Niraparib (Zejula®) was approved in October 2019 for patients with homologous recombination deficiency (HRD)-positive advanced ovarian, fallopian tube, or primary peritoneal cancer.
Poly (ADP-ribose) polymerase (PARP) inhibitor
Maintenance treatment of adult patients with recurrent epithelial ovarian, fallopian tube, or primary peritoneal cancer who are in complete or partial response to platinum-based chemotherapy
Treatment of adults with advanced ovarian, fallopian tube, or primary peritoneal cancer who have been treated with three or more prior chemotherapy regimens whose cancer is associated with HRD-positive status defined by either
- A deleterious or suspected deleterious BRCA mutation
- Genomic instability and progression more than six months after response to the last platinum-based chemotherapy
300 mg, once daily
Orally, with or without food
More than 10% of patients in clinical trials experienced nausea, fatigue, thrombocytopenia, anemia, vomiting, constipation, abdominal pain, musculoskeletal pain, decreased appetite, neutropenia, insomnia, headache, dyspnea, diarrhea, hypertension, cough, dizziness, hypomagnesemia, urinary tract infection, acute kidney injury, or white blood cell count decrease. Serious side effects include myelodysplastic syndrome/acute myeloid leukemia, bone marrow suppression, cardiovascular changes, and embryo-fetal toxicity.
Monitor complete blood counts weekly for the first month of therapy, then monthly for the next 11 months, and periodically thereafter for clinically significant changes. Hypertension and hypertensive crisis have been reported in patients on niraparib; monitor blood pressure and heart rate at least weekly for the first two months of therapy, then monthly for the first year, and periodically thereafter. Dose modifications may be indicated for hematologic and nonhematologic adverse reactions; see full prescribing information for dose modifications. A pregnancy test is recommended prior to starting treatment.

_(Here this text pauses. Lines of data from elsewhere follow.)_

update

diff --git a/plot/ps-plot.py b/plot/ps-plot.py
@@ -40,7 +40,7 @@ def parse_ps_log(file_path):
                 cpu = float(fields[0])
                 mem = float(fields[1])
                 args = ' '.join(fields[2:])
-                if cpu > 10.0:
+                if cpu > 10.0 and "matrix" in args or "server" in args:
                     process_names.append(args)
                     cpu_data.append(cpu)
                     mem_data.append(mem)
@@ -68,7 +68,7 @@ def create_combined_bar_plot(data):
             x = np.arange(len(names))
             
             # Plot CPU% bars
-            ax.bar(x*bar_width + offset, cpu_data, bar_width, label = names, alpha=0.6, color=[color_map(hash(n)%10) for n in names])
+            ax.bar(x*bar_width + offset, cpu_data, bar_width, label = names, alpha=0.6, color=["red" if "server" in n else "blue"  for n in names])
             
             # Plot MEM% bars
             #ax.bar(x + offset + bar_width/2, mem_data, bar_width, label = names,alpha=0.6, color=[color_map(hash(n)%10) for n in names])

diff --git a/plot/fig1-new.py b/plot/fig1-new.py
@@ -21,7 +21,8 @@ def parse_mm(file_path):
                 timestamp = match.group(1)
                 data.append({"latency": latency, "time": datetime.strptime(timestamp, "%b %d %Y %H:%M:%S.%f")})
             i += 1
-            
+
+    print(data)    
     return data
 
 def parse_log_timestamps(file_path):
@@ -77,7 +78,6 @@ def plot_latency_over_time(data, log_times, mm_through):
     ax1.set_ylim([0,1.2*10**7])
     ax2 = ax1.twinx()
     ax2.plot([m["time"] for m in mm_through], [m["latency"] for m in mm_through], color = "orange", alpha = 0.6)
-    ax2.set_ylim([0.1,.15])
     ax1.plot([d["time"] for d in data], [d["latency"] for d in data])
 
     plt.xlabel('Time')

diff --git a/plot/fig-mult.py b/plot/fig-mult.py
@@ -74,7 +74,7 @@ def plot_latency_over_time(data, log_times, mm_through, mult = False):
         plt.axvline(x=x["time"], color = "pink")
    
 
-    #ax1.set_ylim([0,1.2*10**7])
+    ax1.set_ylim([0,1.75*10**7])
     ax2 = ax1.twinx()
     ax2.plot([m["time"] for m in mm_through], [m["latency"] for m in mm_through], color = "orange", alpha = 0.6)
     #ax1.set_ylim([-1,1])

No clinical drug interaction studies have been performed.
Swallow the capsule whole without cutting or crushing it. Store the medication at room temperature away from light and moisture. Take the dose at bedtime to assist in reducing nausea. If you vomit or miss a dose, take the next one at the regular time. Do not take additional doses. Female patients of reproductive potential must use effective contraception during treatment and for at least six months after the last dose; breastfeeding is not advised during treatment and for one month following the last dose. Contact your healthcare provider if you experience weakness, fever, weight loss, bruising, bleeding easily, blood in urine or stool, or increased blood pressure.
No differences in safety and effectiveness were observed in patients aged 65 or older versus younger patients, although greater sensitivity for some older adults cannot be ruled out.
Niraparib is genotoxic and has the potential to cause teratogenicity in humans.
Information is available at Tesaro’s website or by calling 844-283-7276.